Sean: Yes, and just seeing more than two people contest for a header on a cross. It looks more authentic, feels like I’m watching it on the telly.
Santiago: Yes, it’s funny because that’s the kind of thing when you say, “Okay, we were only able to have two players shoving for the ball before,” I think people are almost shocked at, “Really, that’s all you could do last year?” The thing is the trapping system is very costly and when you have to run those algorithms to where the player can go for the ball and run it for a variety of players, the game just drops to like 15 frames a second if you don’t have the processing power.
Now finally for the first time when you have a cross when you have a corner kick you really get that element of, there’s a bunch of guys going out for the ball. You don’t really know who’s going to get it and that’s how I see it when I watch TV is there’s this bunch of people going up and you don’t know what’s going to happen. That creates a lot of excitement and a cool uncertainty about it. Two guys would go up, it’s a very clean scenario and you kind of know who’s going to win it. It became a little bit predictable. With this new way, it’s a lot more real and it creates a lot of just variety and a lot of excitement in the box.

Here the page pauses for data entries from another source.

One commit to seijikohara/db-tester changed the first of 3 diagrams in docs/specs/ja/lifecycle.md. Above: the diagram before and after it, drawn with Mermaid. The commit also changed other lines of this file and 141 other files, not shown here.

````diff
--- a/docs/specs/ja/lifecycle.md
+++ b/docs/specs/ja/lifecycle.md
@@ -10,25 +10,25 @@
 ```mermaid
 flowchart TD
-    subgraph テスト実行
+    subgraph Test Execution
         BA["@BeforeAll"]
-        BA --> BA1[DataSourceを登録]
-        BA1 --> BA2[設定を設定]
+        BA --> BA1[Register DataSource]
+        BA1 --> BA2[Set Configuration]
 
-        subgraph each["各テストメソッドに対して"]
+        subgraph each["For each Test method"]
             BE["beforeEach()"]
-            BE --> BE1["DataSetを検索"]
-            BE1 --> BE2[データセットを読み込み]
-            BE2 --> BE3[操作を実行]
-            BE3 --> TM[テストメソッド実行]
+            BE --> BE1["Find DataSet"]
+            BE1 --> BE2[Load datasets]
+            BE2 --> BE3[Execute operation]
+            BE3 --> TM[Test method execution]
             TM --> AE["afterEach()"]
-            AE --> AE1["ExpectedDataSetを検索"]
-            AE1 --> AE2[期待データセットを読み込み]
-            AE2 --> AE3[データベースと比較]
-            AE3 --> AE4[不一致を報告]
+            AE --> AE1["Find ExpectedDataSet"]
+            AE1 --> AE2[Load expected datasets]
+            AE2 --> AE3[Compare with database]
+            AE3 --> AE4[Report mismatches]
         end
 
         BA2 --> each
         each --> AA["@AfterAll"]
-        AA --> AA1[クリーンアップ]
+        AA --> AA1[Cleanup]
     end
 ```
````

Ryan: Obviously you’ve been preparing for the Next-Gen with the Ignite Engine and all that stuff. How long has that been in development?

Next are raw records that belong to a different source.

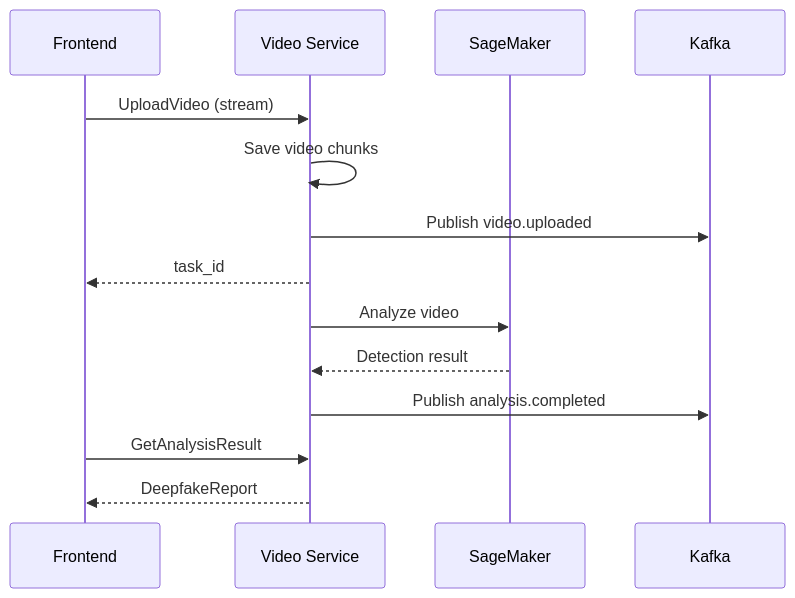
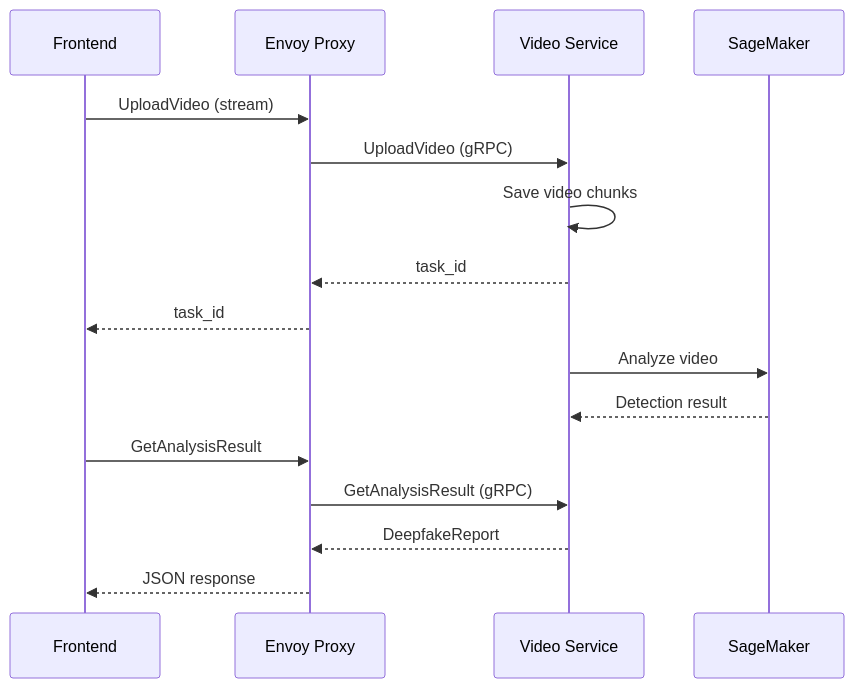
One commit to vanillaturtlechips/pawfiler4 changed the seventh of 9 diagrams in ARCHITECTURE.md. Above: the diagram before and after it, drawn with Mermaid. The commit also changed other lines of this file and 3 other files, not shown here.

````diff
--- a/ARCHITECTURE.md
+++ b/ARCHITECTURE.md
@@ -213,19 +197,21 @@
 ```mermaid
 sequenceDiagram
     participant F as Frontend
+    participant E as Envoy Proxy
     participant VS as Video Service
     participant SM as SageMaker
-    participant K as Kafka
 
-    F->>VS: UploadVideo (stream)
+    F->>E: UploadVideo (stream)
+    E->>VS: UploadVideo (gRPC)
     VS->>VS: Save video chunks
-    VS->>K: Publish video.uploaded
-    VS-->>F: task_id
+    VS-->>E: task_id
+    E-->>F: task_id
     
     VS->>SM: Analyze video
     SM-->>VS: Detection result
-    VS->>K: Publish analysis.completed
     
-    F->>VS: GetAnalysisResult
-    VS-->>F: DeepfakeReport
+    F->>E: GetAnalysisResult
+    E->>VS: GetAnalysisResult (gRPC)
+    VS-->>E: DeepfakeReport
+    E-->>F: JSON response
 ```
````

Santiago: I guess we’ve been working on it for about two years. It’s a tricky thing to develop something for a new console, especially when you want to be a launch title because there’s a challenge of developing the game in parallel with the first parties developing their consoles as well. There’s a lot of technical difficulties and it’s a little bit of a slow process.
When we were building FIFA 13, we already had a team that was basically setting us up for a smooth transition to the new consoles. I think that is why you are seeing FIFA here at E3 is the only game outside of first party games that are showing the games on the new consoles and you can actually play a full game on those consoles. That is because we did a really good job preparing ourselves for this because it’s definitely been a smooth ride. We did a little bit of prep work to make sure we were in the right position.
Sean: Obviously you’ve got millions of fans worldwide. They cannot wait to play this on the Next-Gen system. What one message would you like to give to your fans?
Santiago: Well, I hope that they enjoy the game … playing the game as much I enjoy making it. I think it is hands down the best FIFA we’ve ever made and it feels really different. I think even when I’m presenting the new features I always hope that everyone gets at least two minutes on the console because just selling the features doesn’t give it justice to how different it feels when you actually get your hands on it. At E3 we have an early build so anyone who’s playing it here I hope they realize that all those bugs are things that we are aware of. We are about alpha right now so there’s still a way to go. I think our fans will, if they want the best FIFA that has ever been made is the FIFA 14 in PS4 or Xbox One.
Sean: Yes, it’s certainly shaping up to be like that. That was our impression too. Santiago, thank you so much.
Santiago: No problem, my pleasure.
Gaming Illustrated would like to thank Santiago and the entire EA Sports PR team at E3 for their warm hospitality and access to next-gen titles.